→ **Information given**:
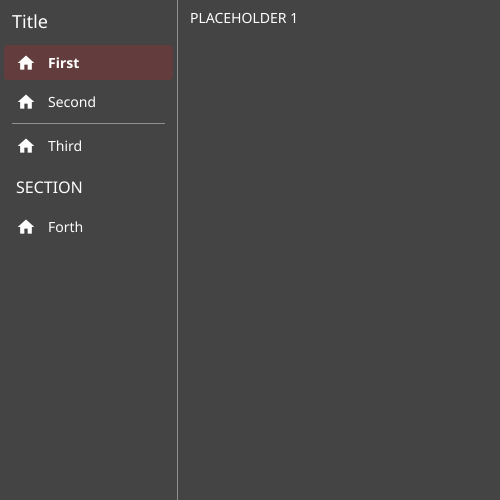
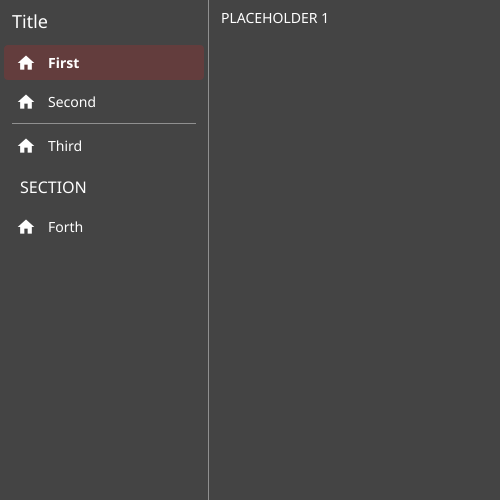
feat: use primarily custom corp wallet names (#197)

diff --git a/internal/app/ui/desktopui.go b/internal/app/ui/desktopui.go
@@ -74,8 +74,8 @@ func NewDesktopUI(bu *baseUI) *DesktopUI {
 	}
 
 	u.defineShortcuts()
-	characterPageBars := newPageBarCollectionForCharacters(u)
-	corporationPageBars := newPageBarCollectionForCorporations(u)
+	characterPageBars := NewPageBarCollectionForCharacters(u)
+	corporationPageBars := NewPageBarCollectionForCorporations(u)
 
 	formatBadge := func(v, mx int) string {
 		if v == 0 {
@@ -220,23 +220,12 @@ func NewDesktopUI(bu *baseUI) *DesktopUI {
 	homeNav.MinWidth = minNavCharacterWidth
 
 	// current character
-	makePageWithPageBarForCharacter := func(title string, content fyne.CanvasObject, buttons ...*widget.Button) fyne.CanvasObject {
-		bar := characterPageBars.NewPageBar(title, buttons...)
-		return container.NewBorder(
-			bar,
-			nil,
-			nil,
-			nil,
-			content,
-		)
-	}
-
 	var characterNav *iwidget.NavDrawer
 
 	characterMailNav := iwidget.NewNavPage(
 		"Mail",
 		theme.MailComposeIcon(),
-		makePageWithPageBarForCharacter("Mail", u.characterMail),
+		NewPageBarPage(characterPageBars, "Mail", u.characterMail),
 	)
 	u.characterMail.onUpdate = func(count int) {
 		fyne.Do(func() {
@@ -248,7 +237,7 @@ func NewDesktopUI(bu *baseUI) *DesktopUI {
 	characterCommunicationsNav := iwidget.NewNavPage(
 		"Communications",
 		theme.NewThemedResource(icons.MessageSvg),
-		makePageWithPageBarForCharacter("Communications", u.characterCommunications),
+		NewPageBarPage(characterPageBars, "Communications", u.characterCommunications),
 	)
 	u.characterCommunications.OnUpdate = func(count optional.Optional[int]) {
 		var s string
@@ -265,7 +254,8 @@ func NewDesktopUI(bu *baseUI) *DesktopUI {
 	characterSkillsNav := iwidget.NewNavPage(
 		"Skills",
 		theme.NewThemedResource(icons.SchoolSvg),
-		makePageWithPageBarForCharacter(
+		NewPageBarPage(
+			characterPageBars,
 			"Skills",
 			container.NewAppTabs(
 				container.NewTabItem("Training Queue", u.characterSkillQueue),
@@ -283,18 +273,18 @@ func NewDesktopUI(bu *baseUI) *DesktopUI {
 
 	characterWalletNav := iwidget.NewNavPage("Wallet",
 		theme.NewThemedResource(icons.CashSvg),
-		makePageWithPageBarForCharacter("Wallet", u.characterWallet),
+		NewPageBarPage(characterPageBars, "Wallet", u.characterWallet),
 	)
 	characterAssetsNav := iwidget.NewNavPage(
 		"Assets",
 		theme.NewThemedResource(icons.Inventory2Svg),
-		makePageWithPageBarForCharacter("Assets", u.characterAsset),
+		NewPageBarPage(characterPageBars, "Assets", u.characterAsset),
 	)
 	characterNav = iwidget.NewNavDrawer(
 		iwidget.NewNavPage(
 			"Character Sheet",
 			theme.NewThemedResource(icons.PortraitSvg),
-			makePageWithPageBarForCharacter("Character Sheet", container.NewAppTabs(
+			NewPageBarPage(characterPageBars, "Character Sheet", container.NewAppTabs(
 				container.NewTabItem("Character", u.characterSheet),
 				container.NewTabItem("Corporation", u.characterCorporation),
 				container.NewTabItem("Augmentations", u.characterAugmentations),
@@ -321,27 +311,23 @@ func NewDesktopUI(bu *baseUI) *DesktopUI {
 			characterNav.SetItemBadge(characterAssetsNav, s)
 		})
 	}
-	// Corporation
-	makePageWithPageBarForCorporation := func(title string, content fyne.CanvasObject, buttons ...*widget.Button) fyne.CanvasObject {
-		bar := corporationPageBars.NewPageBar(title, buttons...)
-		return container.NewBorder(
-			bar,
-			nil,
-			nil,
-			nil,
-			content,
-		)
-	}
 
+	// Corporation
 	walletsNav := iwidget.NewNavSectionLabel("Wallets")
 	corpWalletItems := []*iwidget.NavItem{walletsNav}
 	corporationWalletNavs := make(map[app.Division]*iwidget.NavItem)
+	corporationWalletPages := make(map[app.Division]*PageBarPage)
 	for _, d := range app.Divisions {
 		name := d.DefaultWalletName()
+		corporationWalletPages[d] = NewPageBarPage(
+			corporationPageBars,
+			name,
+			u.corporationWallets[d],
+		)
 		corporationWalletNavs[d] = iwidget.NewNavPage(
 			name,
 			theme.NewThemedResource(icons.CashSvg),
-			makePageWithPageBarForCorporation(name, u.corporationWallets[d]),
+			corporationWalletPages[d],
 		)
 		corpWalletItems = append(corpWalletItems, corporationWalletNavs[d])
 	}
@@ -352,7 +338,7 @@ func NewDesktopUI(bu *baseUI) *DesktopUI {
 				iwidget.NewNavPage(
 					"Corporation Sheet",
 					theme.NewThemedResource(icons.StarCircleOutlineSvg),
-					makePageWithPageBarForCorporation("Corporation Sheet", container.NewAppTabs(
+					NewPageBarPage(corporationPageBars, "Corporation Sheet", container.NewAppTabs(
 						container.NewTabItem("Corporation", u.corporationSheet),
 						container.NewTabItem("Members", u.corporationMember),
 					)),
@@ -365,9 +351,15 @@ func NewDesktopUI(bu *baseUI) *DesktopUI {
 	corporationNav.MinWidth = minNavCharacterWidth
 
 	for _, d := range app.Divisions {
-		u.corporationWallets[d].onUpdate = func(balance string) {
+		u.corporationWallets[d].onBalanceUpdate = func(balance string) {
 			fyne.Do(func() {
 				corporationNav.SetItemBadge(corporationWalletNavs[d], balance)
+			})
+		}
+		u.corporationWallets[d].onNameUpdate = func(name string) {
+			fyne.Do(func() {
+				corporationNav.SetItemText(corporationWalletNavs[d], name)
+				corporationWalletPages[d].SetTitle(name)
 			})
 		}
 	}

diff --git a/internal/app/ui/pagebar.go b/internal/app/ui/pagebar.go
@@ -9,11 +9,47 @@ import (
 	"fyne.io/fyne/v2/layout"
 	"fyne.io/fyne/v2/theme"
 	"fyne.io/fyne/v2/widget"
+	kwidget "github.com/ErikKalkoken/fyne-kx/widget"
+
 	"github.com/ErikKalkoken/evebuddy/internal/app"
 	"github.com/ErikKalkoken/evebuddy/internal/app/icons"
 	"github.com/ErikKalkoken/evebuddy/internal/fynetools"
-	kwidget "github.com/ErikKalkoken/fyne-kx/widget"
 )
+
+type pageBarCollection interface {
+	NewPageBar(title string, buttons ...*widget.Button) *pageBar
+}
+
+type PageBarPage struct {
+	widget.BaseWidget
+
+	pb      *pageBar
+	content fyne.CanvasObject
+}
+
+func NewPageBarPage(cpb pageBarCollection, title string, content fyne.CanvasObject, buttons ...*widget.Button) *PageBarPage {
+	a := &PageBarPage{
+		pb:      cpb.NewPageBar(title, buttons...),
+		content: content,
+	}
+	a.ExtendBaseWidget(a)
+	return a
+}
+
+func (a *PageBarPage) CreateRenderer() fyne.WidgetRenderer {
+	c := container.NewBorder(
+		a.pb,
+		nil,
+		nil,
+		nil,
+		a.content,
+	)
+	return widget.NewSimpleRenderer(c)
+}
+
+func (a *PageBarPage) SetTitle(text string) {
+	a.pb.SetTitle(text)
+}
 
 type pageBar struct {
 	widget.BaseWidget
@@ -36,6 +72,10 @@ func newPageBar(title string, icon fyne.Resource, buttons ...*widget.Button) *pa
 	}
 	w.ExtendBaseWidget(w)
 	return w
+}
+
+func (w *pageBar) SetTitle(text string) {
+	w.title.SetText(text)
 }
 
 func (w *pageBar) SetIcon(r fyne.Resource) {
@@ -63,7 +103,7 @@ type pageBarCollectionForCharacter struct {
 	u            *DesktopUI
 }
 
-func newPageBarCollectionForCharacters(u *DesktopUI) *pageBarCollectionForCharacter {
+func NewPageBarCollectionForCharacters(u *DesktopUI) *pageBarCollectionForCharacter {
 	fallback := icons.Characterplaceholder64Jpeg
 	icon, err := fynetools.MakeAvatar(fallback)
 	if err != nil {
@@ -120,7 +160,7 @@ type pageBarCollectionForCorporation struct {
 	u            *DesktopUI
 }
 
-func newPageBarCollectionForCorporations(u *DesktopUI) *pageBarCollectionForCorporation {
+func NewPageBarCollectionForCorporations(u *DesktopUI) *pageBarCollectionForCorporation {
 	fallback := icons.Corporationplaceholder64Png
 	icon, err := fynetools.MakeAvatar(fallback)
 	if err != nil {

diff --git a/internal/widget/navdrawer.go b/internal/widget/navdrawer.go
@@ -84,11 +84,12 @@ func (w *NavDrawer) makeList() *widget.List {
 			spacer := canvas.NewRectangle(color.Transparent)
 			spacer.SetMinSize(fyne.NewSize(p, 1))
 			icon := widget.NewIcon(iconBlankSvg)
-			text := widget.NewLabel("Template")
+			title := widget.NewLabel("Template")
+			title.Truncation = fyne.TextTruncateEllipsis
 			badge := widget.NewLabel("999+")
 			return container.NewStack(
 				container.New(layout.NewCustomPaddedLayout(0, 0, p, p),
-					container.NewHBox(spacer, icon, text, layout.NewSpacer(), badge),
+					container.NewBorder(nil, nil, container.NewHBox(spacer, icon), badge, title),
 				),
 				container.New(layout.NewCustomPaddedLayout(0, 0, 2*p, 2*p),
 					widget.NewSeparator(),
@@ -110,11 +111,12 @@ func (w *NavDrawer) makeList() *widget.List {
 				separator.Hide()
 				main.Show()
 			}
-			box := main.(*fyne.Container).Objects[0].(*fyne.Container).Objects
+			border := main.(*fyne.Container).Objects[0].(*fyne.Container).Objects
+			title := border[0].(*widget.Label)
+			box := border[1].(*fyne.Container).Objects
 			spacer := box[0]
 			icon := box[1].(*widget.Icon)
-			title := box[2].(*widget.Label)
-			badge := box[4].(*widget.Label)
+			badge := border[2].(*widget.Label)
 			showIcon := func() {
 				var r fyne.Resource
 				if it.isDisabled {

diff --git a/internal/app/ui/mobileui.go b/internal/app/ui/mobileui.go
@@ -234,14 +234,13 @@ func NewMobileUI(bu *baseUI) *MobileUI {
 	corpWalletItems := make([]*iwidget.ListItem, 0)
 	corporationWalletNavs := make(map[app.Division]*iwidget.ListItem)
 	for _, d := range app.Divisions {
-		name := d.DefaultWalletName()
 		corporationWalletNavs[d] = iwidget.NewListItemWithIcon(
-			name,
+			d.DefaultWalletName(),
 			theme.NewThemedResource(icons.CashSvg),
 			func() {
 				corpNav.Push(
 					newCorpAppBar(
-						name,
+						corporationWalletNavs[d].Headline,
 						u.corporationWallets[d],
 					))
 			},
@@ -261,9 +260,15 @@ func NewMobileUI(bu *baseUI) *MobileUI {
 		},
 	)
 	for _, d := range app.Divisions {
-		u.corporationWallets[d].onUpdate = func(balance string) {
+		u.corporationWallets[d].onBalanceUpdate = func(balance string) {
 			fyne.Do(func() {
 				corporationWalletNavs[d].Supporting = balance
+				corpWalletList.Refresh()
+			})
+		}
+		u.corporationWallets[d].onNameUpdate = func(name string) {
+			fyne.Do(func() {
+				corporationWalletNavs[d].Headline = name
 				corpWalletList.Refresh()
 			})
 		}

diff --git a/internal/app/ui/corporationwallet.go b/internal/app/ui/corporationwallet.go
@@ -18,7 +18,8 @@ import (
 type corporationWallet struct {
 	widget.BaseWidget
 
-	onUpdate func(balance string)
+	onBalanceUpdate func(balance string)
+	onNameUpdate    func(name string)
 
 	balance      *widget.Label
 	division     app.Division
@@ -92,8 +93,8 @@ func (a *corporationWallet) updateBalance() {
 	} else {
 		s = ihumanize.Number(balance, 1)
 	}
-	if a.onUpdate != nil {
-		a.onUpdate(s)
+	if a.onBalanceUpdate != nil {
+		a.onBalanceUpdate(s)
 	}
 	fyne.Do(func() {
 		a.balance.Text = t
@@ -119,12 +120,18 @@ func (a *corporationWallet) updateName() {
 		}
 	}
 	if !hasData || name == "" || err != nil {
+		name = a.division.DefaultWalletName()
 		fyne.Do(func() {
 			a.name.Hide()
 		})
+	} else {
+		fyne.Do(func() {
+			a.name.SetText(a.division.DefaultWalletName())
+			a.name.Show()
+		})
 	}
-	fyne.Do(func() {
-		a.name.SetText(name)
-		a.name.Show()
-	})
+	if a.onNameUpdate != nil {
+		a.onNameUpdate(name)
+	}
+
 }

diff --git a/internal/widget/navdrawer_test.go b/internal/widget/navdrawer_test.go
@@ -18,6 +18,7 @@ func TestNavDrawer_CanCreateBasic(t *testing.T) {
 	drawer := iwidget.NewNavDrawer(
 		iwidget.NewNavPage("First", theme.HomeIcon(), widget.NewLabel("PLACEHOLDER 1")),
 	)
+	drawer.MinWidth = 200
 	w := test.NewWindow(drawer)
 	defer w.Close()
 	w.Resize(fyne.NewSize(500, 500))
@@ -38,6 +39,7 @@ func TestNavDrawer_CanCreateFull(t *testing.T) {
 		iwidget.NewNavPage("Forth", theme.HomeIcon(), widget.NewLabel("PLACEHOLDER 4")),
 	)
 	drawer.Title = "Title"
+	drawer.MinWidth = 200
 	w := test.NewWindow(drawer)
 	defer w.Close()
 	w.Resize(fyne.NewSize(500, 500))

→ **Exercise brief**: All lines of the entries above where "NavItem" turns up should be reported.

→ **Written solution**:
 	corpWalletItems := []*iwidget.NavItem{walletsNav}
 	corporationWalletNavs := make(map[app.Division]*iwidget.NavItem)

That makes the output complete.